to the number of processes you require. Save the file as `jobscript.slm`

.

Next we must create a Firedrake script to run on HPC. If you are following as part of a tutorial a template will be provided, otherwise you can copy and paste code from cells in the notebook. Edit the values of `Nx`

and `Nref`

in the script to solve your selected problem size using your answer to (a). Ensure you save the files as `HPC_demo.py`

Finally, submit the job to the queue using the command `sbatch jobscript.slm`

on the HPC command line and, once the job has run, check the output files current directory and fill in the error in the table below:

N = | 8 | 16 | 32 | 64 | 128 | 256 | 512 |
---|---|---|---|---|---|---|---|

h | 0.044 | ||||||

Error | 1.74E-05 |

If you are performing the convergence study individually, continue editing the scripts to populate the rest of the table. Both the Python script and jobscript need to be changed to suit the problem size!

d)

Plot the error against h and measure the rate of convergence using `matplotlib`

. If you are completing this as part of a tutorial submit your results from (c) to the instructor and they will combine the results and plot the graph.

**Hints:**

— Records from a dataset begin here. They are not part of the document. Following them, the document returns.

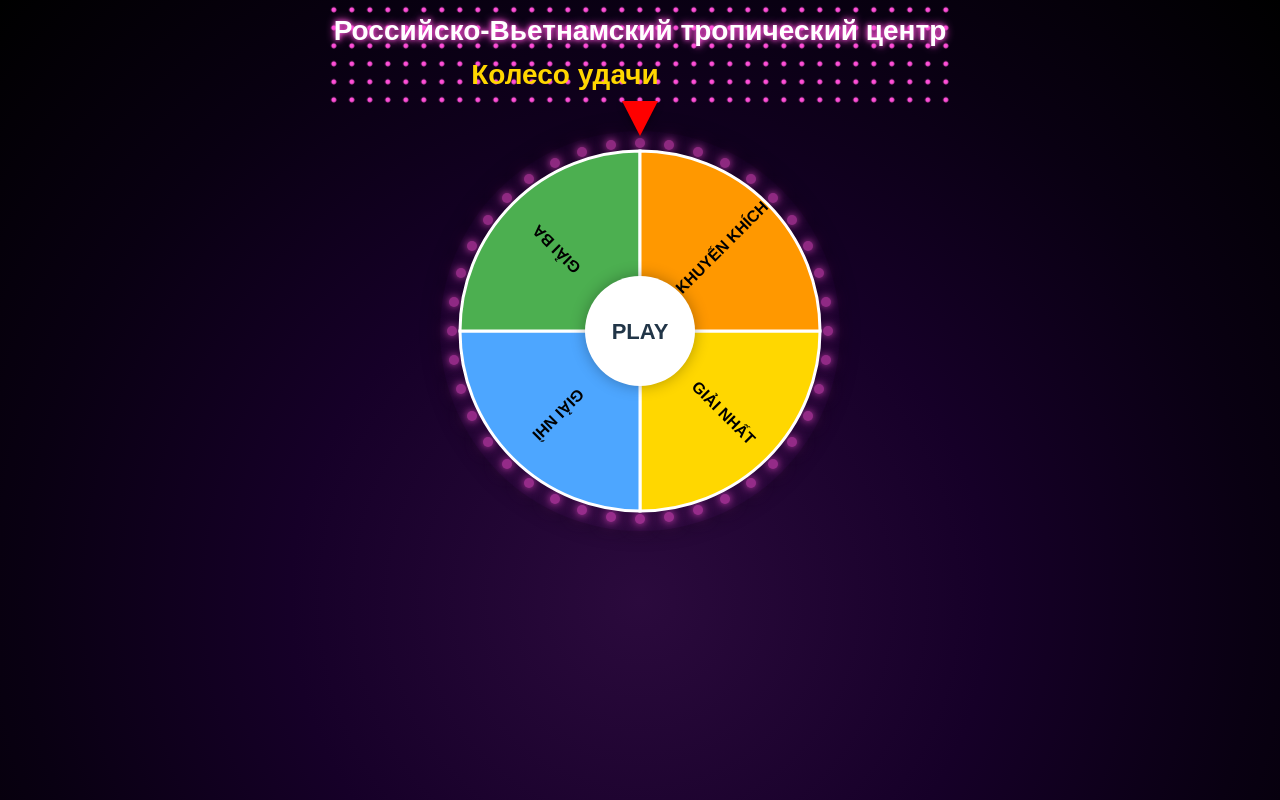
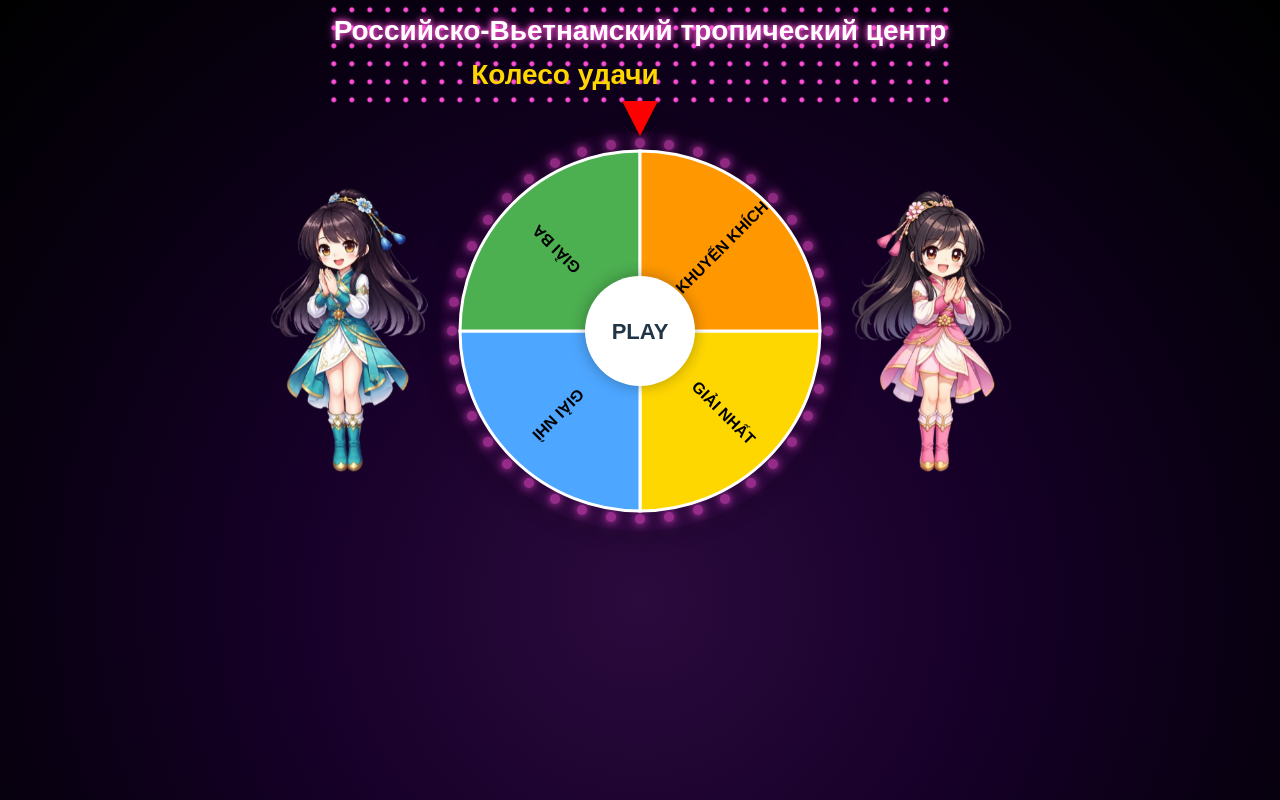
Before and after one commit to tesla-space/lucky_wheel, a React (Vite) app: page / in a window 1280 px wide. Shown: the top 800 px of the page. Built offline with nearby package versions, Linux system fonts and the light colour scheme.

Commit message:
Add updated left & right girl images

```diff
--- a/src/App.css
+++ b/src/App.css
@@ -169,3 +169,97 @@ body {
   opacity: 1;
   transform: scale(1.15);
 }
+
+/* =============================
+   CHARACTER BASE
+============================= */
+.character {
+  position: absolute;
+  width: 200px;
+  z-index: 2;
+  pointer-events: none; /* không block click */
+  will-change: transform;
+}
+
+/* =============================
+   CHARACTER BASE
+============================= */
+.character {
+  position: absolute;
+  width: 200px;
+  z-index: 2;
+  pointer-events: none;
+  will-change: transform;
+  transition: transform 0.3s ease; /* giúp dừng mượt */
+}
+
+/* =============================
+   LEFT CHARACTER
+============================= */
+.character.left {
+  left: -180px;
+  transform: scaleX(-1);
+}
+
+/* =============================
+   RIGHT CHARACTER
+============================= */
+.character.right {
+  right: -180px;
+}
+
+/* =============================
+   BOUNCE NHẸ (rất subtle)
+============================= */
+
+/* RIGHT */
+@keyframes bounce-right {
+  0% {
+    transform: translateY(0);
+  }
+  50% {
+    transform: translateY(-5px);
+  } /* chỉ nhảy 4px thôi */
+  100% {
+    transform: translateY(0);
+  }
+}
+
+/* LEFT (giữ scaleX) */
+@keyframes bounce-left {
+  0% {
+    transform: scaleX(-1) translateY(0);
+  }
+  50% {
+    transform: scaleX(-1) translateY(-5px);
+  }
+  100% {
+    transform: scaleX(-1) translateY(0);
+  }
+}
+
+/* APPLY */
+.character.right.spin {
+  animation: bounce-right 0.8s ease-in-out infinite;
+}
+
+.character.left.spin {
+  animation: bounce-left 0.8s ease-in-out infinite;
+}
+
+/* =============================
+   RESPONSIVE
+============================= */
+@media (max-width: 768px) {
+  .character {
+    width: 90px;
+  }
+
+  .character.left {
+    left: -100px;
+  }
+
+  .character.right {
+    right: -100px;
+  }
+}
--- a/src/App.tsx
+++ b/src/App.tsx
@@ -1,35 +1,3 @@
-// import WheelSVG from "./components/wheel/WheelSVG";
-// import Pointer from "./components/pointer/Pointer";
-// import InnerWheel from "./components/innerWheel/InnerWheel";
-// import LedRing from "./components/ledRing/LedRing";
-
-// import useSpinWheel from "./hooks/useSpinWheel";
-
-// import "./App.css";
-
-// export default function App() {
-//   const { rotation, number, spinning, spin } = useSpinWheel();
-
-//   return (
-//     <div className="app">
-//       <Pointer />
-
-//       <LedRing />
-
-//       <div
-//         style={{
-//           transform: `rotate(${rotation}deg)`,
-//           transition: "transform 7s cubic-bezier(0.22, 1, 0.36, 1)",
-//         }}
-//       >
-//         <WheelSVG />
-//       </div>
-
-//       <InnerWheel number={number} spinning={spinning} onSpin={spin} />
-//     </div>
-//   );
-// }
-
 import WheelSVG from "./components/wheel/WheelSVG";
 import Pointer from "./components/pointer/Pointer";
 import InnerWheel from "./components/innerWheel/InnerWheel";
@@ -53,6 +21,15 @@ export default function App() {
 
       {/* WHEEL */}
       <div className="wheel-area">
+        <img
+          src="../public/images/left-girl.png"
+          className={`character left ${spinning ? "spin" : ""}`}
+        />
+
+        <img
+          src="../public/images/right-girl.png"
+          className={`character right ${spinning ? "spin" : ""}`}
+        />
         <Pointer />
 
         <LedRing />
@@ -61,7 +38,9 @@ export default function App() {
           className="wheel-rotation"
           style={{
             transform: `rotate(${rotation}deg)`,
-            transition: "transform 7s cubic-bezier(0.22, 1, 0.36, 1)",
+            transition: spinning
+              ? "transform 10s cubic-bezier(0.22, 1, 0.36, 1)"
+              : "none",
           }}
         >
           <WheelSVG />
--- a/src/components/header/Header.css
+++ b/src/components/header/Header.css
@@ -1,7 +1,7 @@
 .header {
   position: relative;
 
-  width: 620px; /* ⭐ rộng hơn để đủ 1 dòng */
+  width: 620px; /* rộng hơn để đủ 1 dòng */
 
   margin: -50px auto 0px auto; /* kéo header lên trên */
 
@@ -23,7 +23,7 @@
 
   color: #ffffff;
 
-  white-space: nowrap; /* ⭐ không cho xuống dòng */
+  white-space: nowrap; /* không cho xuống dòng */
 
   text-shadow:
     0 0 5px #ff4fd8,
--- a/src/hooks/useSpinWheel.ts
+++ b/src/hooks/useSpinWheel.ts
@@ -1,9 +1,209 @@
-// import { useState, useRef } from "react";
+import { useState, useRef, useEffect } from "react";
+import useLuckyWheel from "./useLuckyWheel";
+import spinSound from "../assets/sounds/spin.mp3";
+import confetti from "canvas-confetti";
+
+const SPIN_DURATION = 10000;
+const RESULT_DURATION = 10000;
+
+export default function useSpinWheel() {
+  const [rotation, setRotation] = useState(0);
+  const [number, setNumber] = useState(0);
+  const [spinning, setSpinning] = useState(false);
+  const [result, setResult] = useState<string | null>(null);
+
+  const stopRef = useRef(false);
+  const resultTimerRef = useRef<ReturnType<typeof setTimeout> | null>(null);
+  const spinAudioRef = useRef<HTMLAudioElement | null>(null);
+
+  const { draw } = useLuckyWheel();
+
+  /* =========================
+     PRELOAD AUDIO
+  ========================= */
+  useEffect(() => {
+    const audio = new Audio(spinSound);
+
+    audio.loop = true;
+    audio.volume = 0.6;
+    audio.preload = "auto";
+
+    // warm-up để tránh bị delay / bị chặn
+    audio
+      .play()
+      .then(() => {
+        audio.pause();
+        audio.currentTime = 0;
+      })
+      .catch(() => {});
+
+    spinAudioRef.current = audio;
+  }, []);
+
+  /* =========================
+     CONFETTI
+  ========================= */
+  const fireConfetti = () => {
+    const duration = 3000;
+    const end = Date.now() + duration;
+
+    const frame = () => {
+      confetti({
+        particleCount: 6,
+        angle: 60,
+        spread: 60,
+        origin: { x: 0 },
+      });
+
+      confetti({
+        particleCount: 6,
+        angle: 120,
+        spread: 60,
+        origin: { x: 1 },
+      });
+
+      if (Date.now() < end) {
+        requestAnimationFrame(frame);
+      }
+    };
+
+    frame();
+  };
+
+  /* =========================
+     SPIN LOGIC
+  ========================= */
+  const spin = () => {
+    if (spinning) return;
+
+    setResult(null);
+
+    if (resultTimerRef.current) {
+      clearTimeout(resultTimerRef.current);
+    }
+
+    /* LẤY KẾT QUẢ */
+    let targetNumber: number;
+    let prize: string;
+
+    try {
+      const drawResult = draw();
+      targetNumber = drawResult.number;
+      prize = drawResult.prize;
+    } catch {
+      alert("Đã hết giải thưởng!");
+      return;
+    }
+
+    setSpinning(true);
+    stopRef.current = false;
+
+    /* =========================
+       PLAY AUDIO (INSTANT)
+    ========================= */
+    if (spinAudioRef.current) {
+      const audio = spinAudioRef.current;
+
+      audio.currentTime = 0; // Đưa audio về lại giây 0 phát lại từ đầu
+
+      audio.play().catch(() => {
+        console.log("Audio bị chặn");
+      });
+    }
+
+    /* =========================
+       TÍNH GÓC QUAY VÀ KIM CHỈ VÀO GIẢI THƯỞNG
+    ========================= */
+    const prizeMap: Record<string, number> = {
+      "GIẢI NHẤT": 0,
+      "GIẢI NHÌ": 1,
+      "GIẢI BA": 2,
+      "KHUYẾN KHÍCH": 3,
+    };
+
+    const prizeIndex = prizeMap[prize];
+
+    const sectorCount = 4;
+    const anglePerSector = 360 / sectorCount;
+
+    const pointerAngle = 270;
+    const margin = 12;
+
+    const randomOffset =
+      Math.random() * (anglePerSector - margin * 2) -
+      (anglePerSector / 2 - margin);
+
+    const sectorCenter = prizeIndex * anglePerSector + anglePerSector / 2;
+
+    let targetAngle = pointerAngle - sectorCenter + randomOffset;
+
+    targetAngle = (targetAngle + 360) % 360;
+
+    const extraSpin = 360 * 8;
+
+    setRotation((prev) => {
+      const normalized = prev % 360;
+      const delta = targetAngle - normalized;
+
+      return prev + extraSpin + delta;
+    });
+
+    /* =========================
+       HIỆU ỨNG SỐ CHẠY
+    ========================= */
+    const roll = setInterval(() => {
+      if (!stopRef.current) {
+        setNumber(Math.floor(Math.random() * 130) + 1);
+      }
+    }, 60);
+
+    /* =========================
+       KẾT THÚC SPIN
+    ========================= */
+    setTimeout(() => {
+      stopRef.current = true;
+
+      clearInterval(roll);
+
+      setNumber(targetNumber);
+
+      /* STOP AUDIO */
+      if (spinAudioRef.current) {
+        spinAudioRef.current.pause();
+      }
+
+      setTimeout(() => {
+        const formattedNumber = String(targetNumber).padStart(3, "0");
+        const message = `Chúc mừng số: ${formattedNumber} - ${prize}`;
+
+        setResult(message);
+        setSpinning(false);
+
+        fireConfetti();
+
+        resultTimerRef.current = setTimeout(() => {
+          setResult(null);
+        }, RESULT_DURATION);
+      }, 50);
+    }, SPIN_DURATION);
+  };
+
+  return {
+    rotation,
+    number,
+    spinning,
+    result,
+    setResult,
+    spin,
+  };
+}
+
+// import { useState, useRef, useEffect } from "react";
 // import useLuckyWheel from "./useLuckyWheel";
 // import spinSound from "../assets/sounds/spin.mp3";
 // import confetti from "canvas-confetti";
 
-// const SPIN_DURATION = 7000;
+// const SPIN_DURATION = 10000;
 // const RESULT_DURATION = 10000;
 
 // export default function useSpinWheel() {
@@ -15,12 +215,22 @@
 //   const stopRef = useRef(false);
 //   const resultTimerRef = useRef<ReturnType<typeof setTimeout> | null>(null);
 
-//   // audio ref
 //   const spinAudioRef = useRef<HTMLAudioElement | null>(null);
+//   useEffect(() => {
+//     const audio = new Audio(spinSound);
+
+//     audio.loop = true;
+//     audio.volume = 0.5;
+
+//     // preload
+//     audio.preload = "auto";
+
+//     spinAudioRef.current = audio;
+//   }, []);
 
 //   const { draw } = useLuckyWheel();
 
-//   // 🎉 hiệu ứng confetti
+//   /* confetti */
 //   const fireConfetti = () => {
 //     const duration = 3000;
 //     const end = Date.now() + duration;
@@ -51,17 +261,31 @@
 //   const spin = () => {
 //     if (spinning) return;
 
-//     // reset kết quả cũ
+//     /* reset result */
 //     setResult(null);
 
 //     if (resultTimerRef.current) {
 //       clearTimeout(resultTimerRef.current);
 //     }
 
+//     /* kiểm tra draw */
+//     let targetNumber: number;
+//     let prize: string;
+
+//     try {
+//       const drawResult = draw();
+
+//       targetNumber = drawResult.number;
+//       prize = drawResult.prize;
+//     } catch {
+//       alert("Đã hết giải thưởng!");
+//       return;
+//     }
+
 //     setSpinning(true);
 //     stopRef.current = false;
 
-//     // phát nhạc quay
+//     /* phát nhạc quay */
 //     if (!spinAudioRef.current) {
 //       spinAudioRef.current = new Audio(spinSound);
 //       spinAudioRef.current.loop = true;
@@ -71,8 +295,7 @@
 //     spinAudioRef.current.currentTime = 0;
 //     spinAudioRef.current.play();
 
-//     const { number: targetNumber, prize } = draw();
-
+//     /* mapping sector */
 //     const prizeMap: Record<string, number> = {
 //       "GIẢI NHẤT": 0,
 //       "GIẢI NHÌ": 1,
@@ -85,32 +308,29 @@
 //     const sectorCount = 4;
 //     const anglePerSector = 360 / sectorCount;
 
-//     // kim ở vị trí 12h
 //     const pointerAngle = 270;
-
-//     // tránh kim nằm sát vạch
 //     const margin = 12;
 
 //     const randomOffset =
 //       Math.random() * (anglePerSector - margin * 2) -
 //       (anglePerSector / 2 - margin);
-
+//     // Lấy vị trí kim chỉ có random một xíu để tự nhiên hơn
 //     const sectorCenter = prizeIndex * anglePerSector + anglePerSector / 2;
 
 //     let targetAngle = pointerAngle - sectorCenter + randomOffset;
 
-//     targetAngle = (targetAngle + 360) % 360;
+//     targetAngle = (targetAngle + 360) % 360; // để không bị âm
 
-//     const extraSpin = 360 * 6;
+//     const extraSpin = 360 * 8; // quay thêm 8 vòng cho đẹp
 
 //     setRotation((prev) => {
-//       const normalized = prev % 360;
-//       const delta = targetAngle - normalized;
+//       const normalized = prev % 360; // Đây là vị trí thực của vòng quay
+//       const delta = targetAngle - normalized; // góc cần quay thêm
 
-//       return prev + extraSpin + delta;
+//       return prev + extraSpin + delta; // lấy góc hiện tại + 6 vòng + góc cần quay thêm
 //     });
 
-//     // hiệu ứng số chạy
+//     /* hiệu ứng số chạy */
 //     const roll = setInterval(() => {
 //       if (!stopRef.current) {
 //         setNumber(Math.floor(Math.random() * 130) + 1);
@@ -124,18 +344,20 @@
 
 //       setNumber(targetNumber);
 
-//       // 🔇 dừng nhạc
+//       /* dừng nhạc */
 //       if (spinAudioRef.current) {
 //         spinAudioRef.current.pause();
 //       }
 
 //       setTimeout(() => {
-//         const message = `Chúc mừng số: ${targetNumber} - ${prize}`;
+//         const formattedNumber = String(targetNumber).padStart(3, "0");
+//         const message = `Chúc mừng số: ${formattedNumber} - ${prize}`;
 
 //         setResult(message);
 //         setSpinning(false);
+
 //         fireConfetti();
-//         // tự đóng sau 10s
+
 //         resultTimerRef.current = setTimeout(() => {
 //           setResult(null);
 //         }, RESULT_DURATION);
@@ -152,168 +374,3 @@
 //     spin,
 //   };
 // }
-
-import { useState, useRef } from "react";
-import useLuckyWheel from "./useLuckyWheel";
-import spinSound from "../assets/sounds/spin.mp3";
-import confetti from "canvas-confetti";
-
-const SPIN_DURATION = 7000;
-const RESULT_DURATION = 10000;
-
-export default function useSpinWheel() {
-  const [rotation, setRotation] = useState(0);
-  const [number, setNumber] = useState(0);
-  const [spinning, setSpinning] = useState(false);
-  const [result, setResult] = useState<string | null>(null);
-
-  const stopRef = useRef(false);
-  const resultTimerRef = useRef<ReturnType<typeof setTimeout> | null>(null);
-
-  const spinAudioRef = useRef<HTMLAudioElement | null>(null);
-
-  const { draw } = useLuckyWheel();
-
-  /* 🎉 confetti */
-  const fireConfetti = () => {
-    const duration = 3000;
-    const end = Date.now() + duration;
-
-    const frame = () => {
-      confetti({
-        particleCount: 6,
-        angle: 60,
-        spread: 60,
-        origin: { x: 0 },
-      });
-
-      confetti({
-        particleCount: 6,
-        angle: 120,
-        spread: 60,
-        origin: { x: 1 },
-      });
-
-      if (Date.now() < end) {
-        requestAnimationFrame(frame);
-      }
-    };
-
-    frame();
-  };
-
-  const spin = () => {
-    if (spinning) return;
-
-    /* reset result */
-    setResult(null);
-
-    if (resultTimerRef.current) {
-      clearTimeout(resultTimerRef.current);
-    }
-
-    /* kiểm tra draw */
-    let targetNumber: number;
-    let prize: string;
-
-    try {
-      const drawResult = draw();
-
-      targetNumber = drawResult.number;
-      prize = drawResult.prize;
-    } catch {
-      alert("Đã hết giải thưởng!");
-      return;
-    }
-
-    setSpinning(true);
-    stopRef.current = false;
-
-    /* 🔊 phát nhạc quay */
-    if (!spinAudioRef.current) {
-      spinAudioRef.current = new Audio(spinSound);
-      spinAudioRef.current.loop = true;
-      spinAudioRef.current.volume = 0.5;
-    }
-
-    spinAudioRef.current.currentTime = 0;
-    spinAudioRef.current.play();
-
-    /* mapping sector */
-    const prizeMap: Record<string, number> = {
-      "GIẢI NHẤT": 0,
-      "GIẢI NHÌ": 1,
-      "GIẢI BA": 2,
-      "KHUYẾN KHÍCH": 3,
-    };
-
-    const prizeIndex = prizeMap[prize];
-
-    const sectorCount = 4;
-    const anglePerSector = 360 / sectorCount;
-
-    const pointerAngle = 270;
-    const margin = 12;
-
-    const randomOffset =
-      Math.random() * (anglePerSector - margin * 2) -
-      (anglePerSector / 2 - margin);
-
-    const sectorCenter = prizeIndex * anglePerSector + anglePerSector / 2;
-
-    let targetAngle = pointerAngle - sectorCenter + randomOffset;
-
-    targetAngle = (targetAngle + 360) % 360;
-
-    const extraSpin = 360 * 6;
-
-    setRotation((prev) => {
-      const normalized = prev % 360;
-      const delta = targetAngle - normalized;
-
-      return prev + extraSpin + delta;
-    });
-
-    /* hiệu ứng số chạy */
-    const roll = setInterval(() => {
-      if (!stopRef.current) {
-        setNumber(Math.floor(Math.random() * 130) + 1);
-      }
-    }, 60);
-
-    setTimeout(() => {
-      stopRef.current = true;
-
-      clearInterval(roll);
-
-      setNumber(targetNumber);
-
-      /* 🔇 dừng nhạc */
-      if (spinAudioRef.current) {
-        spinAudioRef.current.pause();
-      }
-
-      setTimeout(() => {
-        const message = `Chúc mừng số: ${targetNumber} - ${prize}`;
-
-        setResult(message);
-        setSpinning(false);
-
-        fireConfetti();
-
-        resultTimerRef.current = setTimeout(() => {
-          setResult(null);
-        }, RESULT_DURATION);
-      }, 50);
-    }, SPIN_DURATION);
-  };
-
-  return {
-    rotation,
-    number,
-    spinning,
-    result,
-    setResult,
-    spin,
-  };
-}
```
Also changed, not shown: src/components/ledRing/LedRing.tsx (+2 -27 lines), src/hooks/useLuckyWheel.ts (+0 -59 lines), public/images/left-girl.png (added), public/images/right-girl.png (added).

- You don't need much compute power to solve small problems on coarse meshes, these will likely fit on one node.
- Remember to make your job big enough for the number of processes that you run:
- Each MPI rank must own at least one cell in the mesh.
- Firedrake performs better when there are more than 50000 DOFs per rank.